Exercise objective:
The task calls for an exact copy of the records, without any images.

[Screenshot and code edit data]

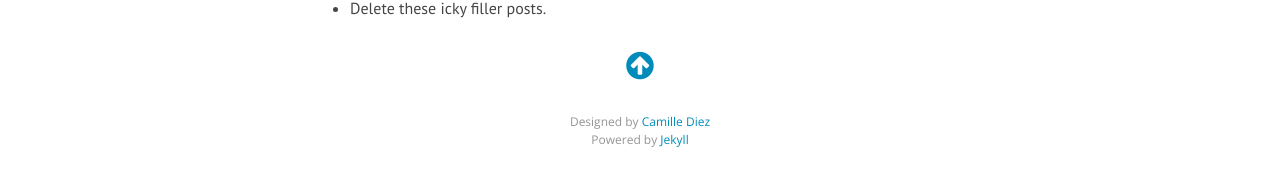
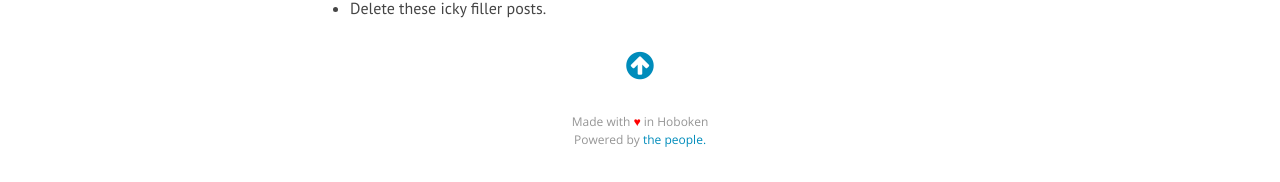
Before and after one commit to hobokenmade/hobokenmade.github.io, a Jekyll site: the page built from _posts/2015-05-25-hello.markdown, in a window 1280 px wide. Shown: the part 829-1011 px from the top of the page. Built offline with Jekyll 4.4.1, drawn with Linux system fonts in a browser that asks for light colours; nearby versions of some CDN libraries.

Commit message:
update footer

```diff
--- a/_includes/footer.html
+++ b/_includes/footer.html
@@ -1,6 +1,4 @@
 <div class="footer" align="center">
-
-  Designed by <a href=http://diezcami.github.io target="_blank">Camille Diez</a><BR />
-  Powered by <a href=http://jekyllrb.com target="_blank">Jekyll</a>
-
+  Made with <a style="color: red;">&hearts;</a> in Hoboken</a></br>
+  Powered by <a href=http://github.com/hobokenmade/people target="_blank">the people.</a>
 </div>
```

The answer:
Before and after one commit to hobokenmade/hobokenmade.github.io, a Jekyll site: the page built from _posts/2015-05-25-hello.markdown, in a window 1280 px wide. Shown: the part 829-1011 px from the top of the page. Built offline with Jekyll 4.4.1, drawn with Linux system fonts in a browser that asks for light colours; nearby versions of some CDN libraries.

Commit message:
update footer

```diff
--- a/_includes/footer.html
+++ b/_includes/footer.html
@@ -1,6 +1,4 @@
 <div class="footer" align="center">
-
-  Designed by <a href=http://diezcami.github.io target="_blank">Camille Diez</a><BR />
-  Powered by <a href=http://jekyllrb.com target="_blank">Jekyll</a>
-
+  Made with <a style="color: red;">&hearts;</a> in Hoboken</a></br>
+  Powered by <a href=http://github.com/hobokenmade/people target="_blank">the people.</a>
 </div>
```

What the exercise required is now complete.